BACKGROUND: Skin and soft tissue infections (SSTI) are a common but preventable cause of morbidity and mortality among people who inject drugs (PWID). They can be severe, and hospitalisations of PWID with SSTI are rising. The most common SSTI presentations are abscesses and cellulitis. METHODS: We used data from Care & Prevent, a cross-sectional community survey of PWID in London. We reported the lifetime prevalence of SSTI, severity of infections, key risk factors, and associated sequelae. Pictorial questions were used to assess SSTI severity. RESULTS: We recruited 455 PWID. SSTI lifetime prevalence was high: 64% reported an abscess and/or cellulitis. Over one-third (37%) reported a severe infection, 137 (47%) reported hospitalisation. SSTIrisk factors were: aged 35+ years, injecting once or more times a day, subcutaneous or intra-muscular injections, and making four or more attempts to achieve an injection. Those who reported having other health conditions were at higher odds of having an abscess or cellulitis, with risk tending to increase with number of reported conditions. Half (46%) employed self-care for their worst SSTI, and 43% waited for ten or more days before seeking medical care or not seeking medical care at all. CONCLUSIONS: Abscess and cellulitis are very common among PWID in London. We corroborate findings indicating SSTIs are associated with risks, e.g. venous access problems, as well as other co-morbid conditions: septicaemia, endocarditis, DVT, and kidney disease. These co-morbidities may impact SSTIs severity and outcomes. Delayed healthcare seeking potentially exacerbates infection severity, which in turn increases poorer health outcomes and complications.

Item Type: Article
Subjects: Q Science > QR Microbiology
R Medicine > RA Public aspects of medicine > RA0421 Public health. Hygiene.

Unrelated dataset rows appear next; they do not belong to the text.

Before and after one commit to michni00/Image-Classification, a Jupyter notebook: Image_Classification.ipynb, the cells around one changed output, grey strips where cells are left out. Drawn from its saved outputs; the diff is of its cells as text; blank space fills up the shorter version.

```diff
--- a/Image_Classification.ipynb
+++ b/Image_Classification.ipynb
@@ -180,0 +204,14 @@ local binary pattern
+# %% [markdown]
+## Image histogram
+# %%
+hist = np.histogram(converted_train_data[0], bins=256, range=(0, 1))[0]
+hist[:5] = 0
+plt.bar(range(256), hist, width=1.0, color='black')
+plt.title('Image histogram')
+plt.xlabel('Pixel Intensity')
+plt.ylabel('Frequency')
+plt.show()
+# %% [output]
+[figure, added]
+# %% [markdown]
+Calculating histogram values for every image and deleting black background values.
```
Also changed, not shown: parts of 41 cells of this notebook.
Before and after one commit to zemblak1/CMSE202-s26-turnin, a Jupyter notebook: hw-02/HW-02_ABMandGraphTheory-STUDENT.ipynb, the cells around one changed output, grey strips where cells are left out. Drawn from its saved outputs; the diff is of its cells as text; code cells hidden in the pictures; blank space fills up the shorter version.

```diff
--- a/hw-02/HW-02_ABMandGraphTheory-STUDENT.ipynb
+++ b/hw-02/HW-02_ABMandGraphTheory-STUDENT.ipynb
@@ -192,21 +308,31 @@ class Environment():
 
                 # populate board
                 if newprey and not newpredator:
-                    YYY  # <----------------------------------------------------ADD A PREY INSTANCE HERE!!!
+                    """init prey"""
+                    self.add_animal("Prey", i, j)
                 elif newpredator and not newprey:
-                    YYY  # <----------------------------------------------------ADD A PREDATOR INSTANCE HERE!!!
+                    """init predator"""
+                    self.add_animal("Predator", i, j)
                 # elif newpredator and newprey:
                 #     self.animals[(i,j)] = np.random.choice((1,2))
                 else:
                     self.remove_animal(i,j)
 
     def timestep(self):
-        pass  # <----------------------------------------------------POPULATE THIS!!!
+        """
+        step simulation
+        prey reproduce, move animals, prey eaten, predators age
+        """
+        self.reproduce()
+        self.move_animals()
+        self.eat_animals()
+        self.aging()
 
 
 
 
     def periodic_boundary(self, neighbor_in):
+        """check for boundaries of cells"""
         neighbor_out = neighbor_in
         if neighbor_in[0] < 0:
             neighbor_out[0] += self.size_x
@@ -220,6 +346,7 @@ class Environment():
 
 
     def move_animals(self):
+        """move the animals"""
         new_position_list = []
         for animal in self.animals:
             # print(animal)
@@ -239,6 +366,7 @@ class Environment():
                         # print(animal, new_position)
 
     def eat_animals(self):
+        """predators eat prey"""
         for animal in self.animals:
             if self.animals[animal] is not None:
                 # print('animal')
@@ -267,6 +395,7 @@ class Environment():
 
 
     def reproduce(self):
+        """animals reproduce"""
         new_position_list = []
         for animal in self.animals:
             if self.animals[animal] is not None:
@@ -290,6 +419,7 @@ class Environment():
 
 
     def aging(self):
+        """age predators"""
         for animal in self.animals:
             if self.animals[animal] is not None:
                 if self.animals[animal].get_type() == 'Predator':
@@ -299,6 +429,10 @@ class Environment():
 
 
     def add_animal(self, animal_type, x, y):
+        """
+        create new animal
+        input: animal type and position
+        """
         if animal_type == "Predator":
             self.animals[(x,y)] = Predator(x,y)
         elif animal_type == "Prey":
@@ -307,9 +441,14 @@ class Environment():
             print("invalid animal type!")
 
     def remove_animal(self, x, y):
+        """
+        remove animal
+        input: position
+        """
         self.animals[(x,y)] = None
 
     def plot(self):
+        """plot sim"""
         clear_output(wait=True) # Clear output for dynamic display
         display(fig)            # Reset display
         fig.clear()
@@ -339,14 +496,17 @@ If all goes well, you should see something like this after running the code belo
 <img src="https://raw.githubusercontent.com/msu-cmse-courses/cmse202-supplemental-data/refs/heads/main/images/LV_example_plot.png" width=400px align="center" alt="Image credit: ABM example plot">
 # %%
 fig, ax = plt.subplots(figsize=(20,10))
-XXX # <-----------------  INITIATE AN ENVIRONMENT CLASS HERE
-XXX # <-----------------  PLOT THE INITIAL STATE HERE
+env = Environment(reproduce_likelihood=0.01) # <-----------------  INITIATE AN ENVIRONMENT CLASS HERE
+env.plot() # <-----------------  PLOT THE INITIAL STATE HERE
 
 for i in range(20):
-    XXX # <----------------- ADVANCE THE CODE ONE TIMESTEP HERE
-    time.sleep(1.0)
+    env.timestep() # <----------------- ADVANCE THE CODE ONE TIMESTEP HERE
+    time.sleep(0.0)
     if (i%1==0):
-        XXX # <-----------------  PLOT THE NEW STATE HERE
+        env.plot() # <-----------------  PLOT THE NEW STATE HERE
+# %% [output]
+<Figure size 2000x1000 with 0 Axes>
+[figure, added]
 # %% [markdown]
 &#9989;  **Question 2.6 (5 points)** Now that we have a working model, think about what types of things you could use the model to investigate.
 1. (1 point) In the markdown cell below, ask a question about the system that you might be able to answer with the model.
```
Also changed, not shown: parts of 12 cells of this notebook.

Preventive Medicine
Divisions: Public Health Institute
Publisher: Public Library of Science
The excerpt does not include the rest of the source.